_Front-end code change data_
((

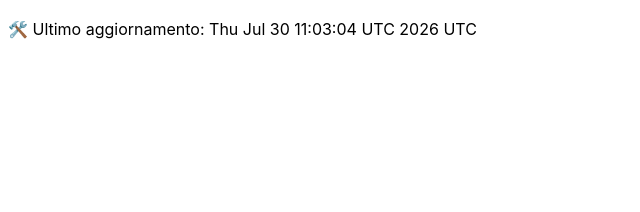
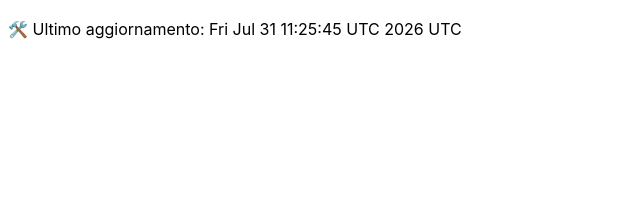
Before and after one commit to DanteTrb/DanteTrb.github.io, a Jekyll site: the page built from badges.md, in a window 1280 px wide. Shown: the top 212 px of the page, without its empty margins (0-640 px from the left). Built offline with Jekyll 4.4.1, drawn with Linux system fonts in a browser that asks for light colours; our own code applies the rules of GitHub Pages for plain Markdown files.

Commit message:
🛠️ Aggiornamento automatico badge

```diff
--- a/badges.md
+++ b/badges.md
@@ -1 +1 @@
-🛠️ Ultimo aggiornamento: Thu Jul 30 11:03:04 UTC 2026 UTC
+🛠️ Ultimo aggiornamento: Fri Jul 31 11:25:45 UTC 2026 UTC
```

))
((

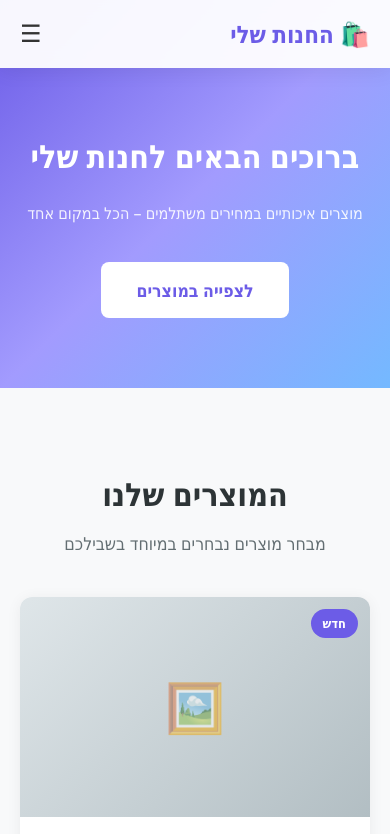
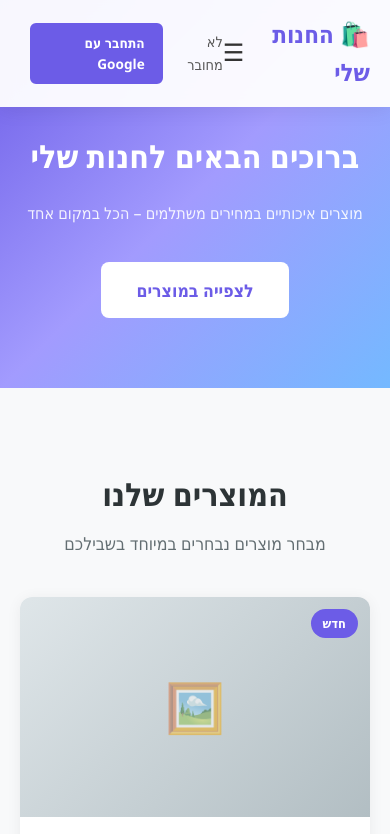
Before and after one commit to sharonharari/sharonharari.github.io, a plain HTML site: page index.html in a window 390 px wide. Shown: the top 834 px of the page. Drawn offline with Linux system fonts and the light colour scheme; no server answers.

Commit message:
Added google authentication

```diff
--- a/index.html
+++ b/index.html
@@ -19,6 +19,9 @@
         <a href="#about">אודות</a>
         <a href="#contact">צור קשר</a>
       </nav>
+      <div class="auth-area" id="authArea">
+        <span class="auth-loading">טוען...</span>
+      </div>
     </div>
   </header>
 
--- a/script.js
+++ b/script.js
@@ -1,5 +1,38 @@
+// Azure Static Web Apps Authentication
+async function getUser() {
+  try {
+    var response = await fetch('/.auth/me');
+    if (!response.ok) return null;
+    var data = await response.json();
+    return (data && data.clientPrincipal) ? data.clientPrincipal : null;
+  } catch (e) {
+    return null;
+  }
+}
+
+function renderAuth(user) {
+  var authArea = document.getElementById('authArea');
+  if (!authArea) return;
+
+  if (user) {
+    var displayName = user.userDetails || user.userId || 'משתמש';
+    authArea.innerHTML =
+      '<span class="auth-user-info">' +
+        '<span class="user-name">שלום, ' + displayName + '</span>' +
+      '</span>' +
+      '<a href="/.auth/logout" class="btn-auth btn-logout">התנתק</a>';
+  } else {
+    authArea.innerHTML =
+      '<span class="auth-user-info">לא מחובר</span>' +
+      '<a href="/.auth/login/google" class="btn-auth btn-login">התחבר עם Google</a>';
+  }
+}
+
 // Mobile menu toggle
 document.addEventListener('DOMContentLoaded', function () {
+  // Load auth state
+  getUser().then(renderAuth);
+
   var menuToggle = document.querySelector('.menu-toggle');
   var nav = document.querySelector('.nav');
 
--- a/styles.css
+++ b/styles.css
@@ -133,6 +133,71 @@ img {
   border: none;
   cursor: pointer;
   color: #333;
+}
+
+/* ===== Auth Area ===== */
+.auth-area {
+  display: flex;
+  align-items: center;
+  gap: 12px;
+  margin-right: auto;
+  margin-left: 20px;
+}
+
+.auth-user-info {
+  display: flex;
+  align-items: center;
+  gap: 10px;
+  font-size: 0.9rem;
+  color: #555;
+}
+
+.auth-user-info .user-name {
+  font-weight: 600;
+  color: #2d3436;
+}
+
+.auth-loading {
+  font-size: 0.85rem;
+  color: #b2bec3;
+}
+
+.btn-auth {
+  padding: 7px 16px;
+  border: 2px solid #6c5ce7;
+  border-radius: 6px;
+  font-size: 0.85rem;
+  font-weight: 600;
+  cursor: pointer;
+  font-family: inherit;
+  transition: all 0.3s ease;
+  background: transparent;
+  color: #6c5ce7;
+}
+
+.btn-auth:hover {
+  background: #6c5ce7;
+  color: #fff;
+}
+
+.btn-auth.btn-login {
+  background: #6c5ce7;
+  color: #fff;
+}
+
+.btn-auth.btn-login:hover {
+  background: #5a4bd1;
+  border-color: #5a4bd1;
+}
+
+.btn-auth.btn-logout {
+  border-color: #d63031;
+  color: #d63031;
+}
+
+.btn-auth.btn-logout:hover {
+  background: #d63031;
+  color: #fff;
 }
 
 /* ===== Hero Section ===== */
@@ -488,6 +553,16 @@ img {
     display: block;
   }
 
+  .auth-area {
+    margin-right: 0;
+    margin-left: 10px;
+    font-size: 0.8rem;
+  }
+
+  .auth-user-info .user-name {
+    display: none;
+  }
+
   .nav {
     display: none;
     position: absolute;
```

))

_TASK BRIEF_
For every line in the data above that has the string "getUser", return that line.

_RESPONSE BOX_
+async function getUser() {
+  getUser().then(renderAuth);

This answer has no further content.